Every day until the election, James Kelly of ScotGoesPop is profiling Scotland’s UK Parliament constituencies.


Winner in 2017: Patrick Grady (SNP)

THERE has been much discussion in this campaign about the effect on the Conservatives of the Brexit Party choosing to stand in selected seats, or the effect on the SNP of the Greens deciding to put up candidates in certain constituencies. 

As far as the latter is concerned, one seat worth watching is Glasgow North, where the Greens have a strong recent track record. At the last election they not only stood there, but actually put up their high-profile and charismatic co-leader Patrick Harvie as a candidate. 

On the day he submitted his nomination papers, he probably believed he was participating in a contest that would result in a routine SNP hold. But jitters increased in the SNP camp as the Corbyn surge kicked in over the course of the campaign. 

READ MORE: General Election analysis: Tough Labour-held target in East Lothian

By election night it was clear that the swing to Labour in Scotland was even bigger than forecast by the polls, and that several of the Glasgow seats, including Glasgow North, were unexpectedly on a knife-edge.

Perhaps inevitably given his personal popularity in a university constituency, Harvie had taken almost 10% of the vote, and the recriminations started early on social media about how he had apparently gifted the seat to a Unionist party by diverting votes away from the SNP. 

That turned out to be a false alarm, because the SNP’s Patrick Grady ultimately held off the Labour challenge by a 3% margin. But was the contest much closer than it needed to be because of the Green intervention?

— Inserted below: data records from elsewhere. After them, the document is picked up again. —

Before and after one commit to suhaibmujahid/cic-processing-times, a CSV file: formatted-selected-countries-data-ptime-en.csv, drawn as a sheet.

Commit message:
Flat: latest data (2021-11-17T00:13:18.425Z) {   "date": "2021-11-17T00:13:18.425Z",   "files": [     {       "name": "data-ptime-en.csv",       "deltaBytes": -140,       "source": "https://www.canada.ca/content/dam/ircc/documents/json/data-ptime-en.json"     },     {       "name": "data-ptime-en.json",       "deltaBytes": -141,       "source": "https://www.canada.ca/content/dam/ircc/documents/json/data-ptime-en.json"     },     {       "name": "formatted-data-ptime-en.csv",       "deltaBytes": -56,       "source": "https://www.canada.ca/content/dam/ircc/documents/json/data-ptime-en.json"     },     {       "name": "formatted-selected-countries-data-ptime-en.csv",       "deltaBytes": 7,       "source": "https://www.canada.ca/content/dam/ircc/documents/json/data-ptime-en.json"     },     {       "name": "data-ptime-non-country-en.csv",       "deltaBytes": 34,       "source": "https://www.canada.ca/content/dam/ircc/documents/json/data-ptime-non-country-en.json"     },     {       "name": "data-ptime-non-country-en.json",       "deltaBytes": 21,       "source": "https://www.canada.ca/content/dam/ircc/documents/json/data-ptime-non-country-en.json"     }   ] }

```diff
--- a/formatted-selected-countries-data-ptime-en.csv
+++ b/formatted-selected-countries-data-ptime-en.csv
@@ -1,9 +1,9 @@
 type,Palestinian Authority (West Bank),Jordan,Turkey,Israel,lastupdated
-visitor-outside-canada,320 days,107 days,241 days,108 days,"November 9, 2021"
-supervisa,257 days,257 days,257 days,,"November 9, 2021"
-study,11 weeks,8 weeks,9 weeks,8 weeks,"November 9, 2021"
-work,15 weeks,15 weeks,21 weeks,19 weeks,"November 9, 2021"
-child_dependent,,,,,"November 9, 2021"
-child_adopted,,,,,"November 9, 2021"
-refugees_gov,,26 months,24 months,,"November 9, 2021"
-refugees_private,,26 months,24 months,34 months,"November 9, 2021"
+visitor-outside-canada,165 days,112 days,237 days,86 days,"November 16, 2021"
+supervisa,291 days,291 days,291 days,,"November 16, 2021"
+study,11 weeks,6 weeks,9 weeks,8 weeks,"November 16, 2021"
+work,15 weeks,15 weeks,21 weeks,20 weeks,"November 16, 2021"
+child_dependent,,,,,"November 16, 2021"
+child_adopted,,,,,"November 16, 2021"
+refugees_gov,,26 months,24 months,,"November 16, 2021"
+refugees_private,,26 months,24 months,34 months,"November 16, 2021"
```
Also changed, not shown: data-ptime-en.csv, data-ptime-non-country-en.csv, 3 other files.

It’s not entirely clear. The drop in the SNP vote was 15.5%, which was greater than in three of the other six Glasgow seats, and less than in the other two. 
But the Greens had also put up a candidate in the 2015 election and had taken 6% of the vote then, so it’s possible that any negative effect on the SNP was already partly factored in. 

READ MORE: General Election analysis: SNP look safe enough in Livingston 

The only way of knowing for sure would have been to poll Harvie’s voters and ask them who they would have voted for if he hadn’t been on the ballot paper. 
It’s safe to assume they wouldn’t all have broken the SNP’s way, but they may well have been more likely to be inclined towards the SNP than towards Labour.

If so, Harvie’s candidacy could conceivably have tipped the balance in Labour’s favour if the swing had been just a little greater.

Mercifully, that ought to be an academic question as far as this month’s race in Glasgow North is concerned. The SNP only need to stand their ground in relation to Labour to hold the seat, and opinion polls currently suggest they’re on course to do far better than that. 

Unless another improbable Corbyn bandwagon starts rolling over the coming days, Grady ought to be comfortably re-elected no matter how well the Greens do in the constituency this time.